Listed records:
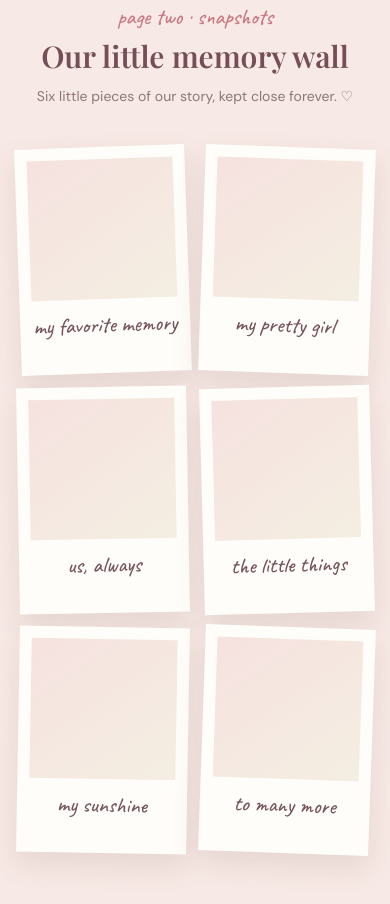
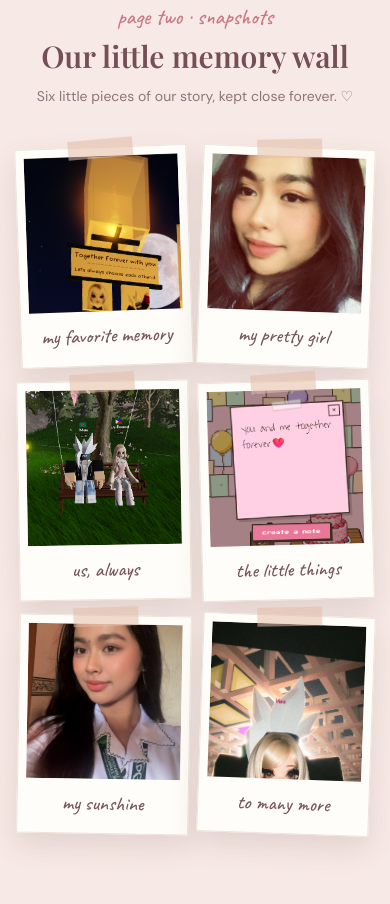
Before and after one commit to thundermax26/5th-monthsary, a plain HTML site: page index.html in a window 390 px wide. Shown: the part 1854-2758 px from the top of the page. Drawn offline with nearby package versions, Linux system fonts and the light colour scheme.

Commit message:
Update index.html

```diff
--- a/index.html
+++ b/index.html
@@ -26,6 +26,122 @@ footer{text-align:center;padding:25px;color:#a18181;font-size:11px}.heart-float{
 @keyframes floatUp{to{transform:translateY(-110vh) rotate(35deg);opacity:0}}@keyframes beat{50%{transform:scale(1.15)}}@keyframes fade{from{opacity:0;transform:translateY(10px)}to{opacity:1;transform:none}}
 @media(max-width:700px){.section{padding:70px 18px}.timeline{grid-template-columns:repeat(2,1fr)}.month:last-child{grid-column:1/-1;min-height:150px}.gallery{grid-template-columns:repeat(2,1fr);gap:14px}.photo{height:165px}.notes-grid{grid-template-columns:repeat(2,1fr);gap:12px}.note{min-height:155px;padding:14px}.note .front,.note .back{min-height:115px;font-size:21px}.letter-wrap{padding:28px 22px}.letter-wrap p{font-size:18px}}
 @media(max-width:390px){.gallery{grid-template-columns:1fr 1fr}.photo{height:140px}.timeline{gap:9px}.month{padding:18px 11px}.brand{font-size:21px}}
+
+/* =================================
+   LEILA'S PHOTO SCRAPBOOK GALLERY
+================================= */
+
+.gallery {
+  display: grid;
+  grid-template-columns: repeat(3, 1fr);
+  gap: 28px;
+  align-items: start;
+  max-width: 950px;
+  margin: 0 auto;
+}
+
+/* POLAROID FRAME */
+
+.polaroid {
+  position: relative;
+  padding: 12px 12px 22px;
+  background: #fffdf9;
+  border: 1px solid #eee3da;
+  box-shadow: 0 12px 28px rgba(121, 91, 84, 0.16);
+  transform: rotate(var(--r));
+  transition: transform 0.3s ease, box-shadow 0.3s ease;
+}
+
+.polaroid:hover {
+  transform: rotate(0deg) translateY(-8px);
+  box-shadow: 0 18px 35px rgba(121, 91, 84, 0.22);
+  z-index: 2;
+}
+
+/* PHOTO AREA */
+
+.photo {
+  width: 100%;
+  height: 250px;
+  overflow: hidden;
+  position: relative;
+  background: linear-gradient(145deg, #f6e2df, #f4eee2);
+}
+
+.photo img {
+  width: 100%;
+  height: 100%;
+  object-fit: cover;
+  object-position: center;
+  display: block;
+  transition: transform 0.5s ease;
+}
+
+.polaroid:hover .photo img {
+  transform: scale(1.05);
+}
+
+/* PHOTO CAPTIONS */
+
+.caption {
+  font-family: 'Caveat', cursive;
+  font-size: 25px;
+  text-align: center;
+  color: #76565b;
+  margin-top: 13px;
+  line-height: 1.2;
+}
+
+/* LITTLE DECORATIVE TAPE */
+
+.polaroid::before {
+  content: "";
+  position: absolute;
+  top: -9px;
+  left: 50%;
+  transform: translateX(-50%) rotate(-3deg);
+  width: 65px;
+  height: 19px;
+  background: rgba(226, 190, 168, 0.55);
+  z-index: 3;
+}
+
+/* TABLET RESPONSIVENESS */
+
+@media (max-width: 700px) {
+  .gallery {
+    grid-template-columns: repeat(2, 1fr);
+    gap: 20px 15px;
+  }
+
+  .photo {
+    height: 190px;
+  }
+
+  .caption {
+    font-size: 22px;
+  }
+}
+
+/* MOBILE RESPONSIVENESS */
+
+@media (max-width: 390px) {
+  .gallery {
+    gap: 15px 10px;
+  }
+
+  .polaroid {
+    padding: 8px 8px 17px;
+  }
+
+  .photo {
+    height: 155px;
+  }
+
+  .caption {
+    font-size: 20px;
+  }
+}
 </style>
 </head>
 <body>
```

Exercise description: Please restate all of the listing above word for word, with no pictures.

Reply:
Before and after one commit to thundermax26/5th-monthsary, a plain HTML site: page index.html in a window 390 px wide. Shown: the part 1854-2758 px from the top of the page. Drawn offline with nearby package versions, Linux system fonts and the light colour scheme.

Commit message:
Update index.html

```diff
--- a/index.html
+++ b/index.html
@@ -26,6 +26,122 @@ footer{text-align:center;padding:25px;color:#a18181;font-size:11px}.heart-float{
 @keyframes floatUp{to{transform:translateY(-110vh) rotate(35deg);opacity:0}}@keyframes beat{50%{transform:scale(1.15)}}@keyframes fade{from{opacity:0;transform:translateY(10px)}to{opacity:1;transform:none}}
 @media(max-width:700px){.section{padding:70px 18px}.timeline{grid-template-columns:repeat(2,1fr)}.month:last-child{grid-column:1/-1;min-height:150px}.gallery{grid-template-columns:repeat(2,1fr);gap:14px}.photo{height:165px}.notes-grid{grid-template-columns:repeat(2,1fr);gap:12px}.note{min-height:155px;padding:14px}.note .front,.note .back{min-height:115px;font-size:21px}.letter-wrap{padding:28px 22px}.letter-wrap p{font-size:18px}}
 @media(max-width:390px){.gallery{grid-template-columns:1fr 1fr}.photo{height:140px}.timeline{gap:9px}.month{padding:18px 11px}.brand{font-size:21px}}
+
+/* =================================
+   LEILA'S PHOTO SCRAPBOOK GALLERY
+================================= */
+
+.gallery {
+  display: grid;
+  grid-template-columns: repeat(3, 1fr);
+  gap: 28px;
+  align-items: start;
+  max-width: 950px;
+  margin: 0 auto;
+}
+
+/* POLAROID FRAME */
+
+.polaroid {
+  position: relative;
+  padding: 12px 12px 22px;
+  background: #fffdf9;
+  border: 1px solid #eee3da;
+  box-shadow: 0 12px 28px rgba(121, 91, 84, 0.16);
+  transform: rotate(var(--r));
+  transition: transform 0.3s ease, box-shadow 0.3s ease;
+}
+
+.polaroid:hover {
+  transform: rotate(0deg) translateY(-8px);
+  box-shadow: 0 18px 35px rgba(121, 91, 84, 0.22);
+  z-index: 2;
+}
+
+/* PHOTO AREA */
+
+.photo {
+  width: 100%;
+  height: 250px;
+  overflow: hidden;
+  position: relative;
+  background: linear-gradient(145deg, #f6e2df, #f4eee2);
+}
+
+.photo img {
+  width: 100%;
+  height: 100%;
+  object-fit: cover;
+  object-position: center;
+  display: block;
+  transition: transform 0.5s ease;
+}
+
+.polaroid:hover .photo img {
+  transform: scale(1.05);
+}
+
+/* PHOTO CAPTIONS */
+
+.caption {
+  font-family: 'Caveat', cursive;
+  font-size: 25px;
+  text-align: center;
+  color: #76565b;
+  margin-top: 13px;
+  line-height: 1.2;
+}
+
+/* LITTLE DECORATIVE TAPE */
+
+.polaroid::before {
+  content: "";
+  position: absolute;
+  top: -9px;
+  left: 50%;
+  transform: translateX(-50%) rotate(-3deg);
+  width: 65px;
+  height: 19px;
+  background: rgba(226, 190, 168, 0.55);
+  z-index: 3;
+}
+
+/* TABLET RESPONSIVENESS */
+
+@media (max-width: 700px) {
+  .gallery {
+    grid-template-columns: repeat(2, 1fr);
+    gap: 20px 15px;
+  }
+
+  .photo {
+    height: 190px;
+  }
+
+  .caption {
+    font-size: 22px;
+  }
+}
+
+/* MOBILE RESPONSIVENESS */
+
+@media (max-width: 390px) {
+  .gallery {
+    gap: 15px 10px;
+  }
+
+  .polaroid {
+    padding: 8px 8px 17px;
+  }
+
+  .photo {
+    height: 155px;
+  }
+
+  .caption {
+    font-size: 20px;
+  }
+}
 </style>
 </head>
 <body>
```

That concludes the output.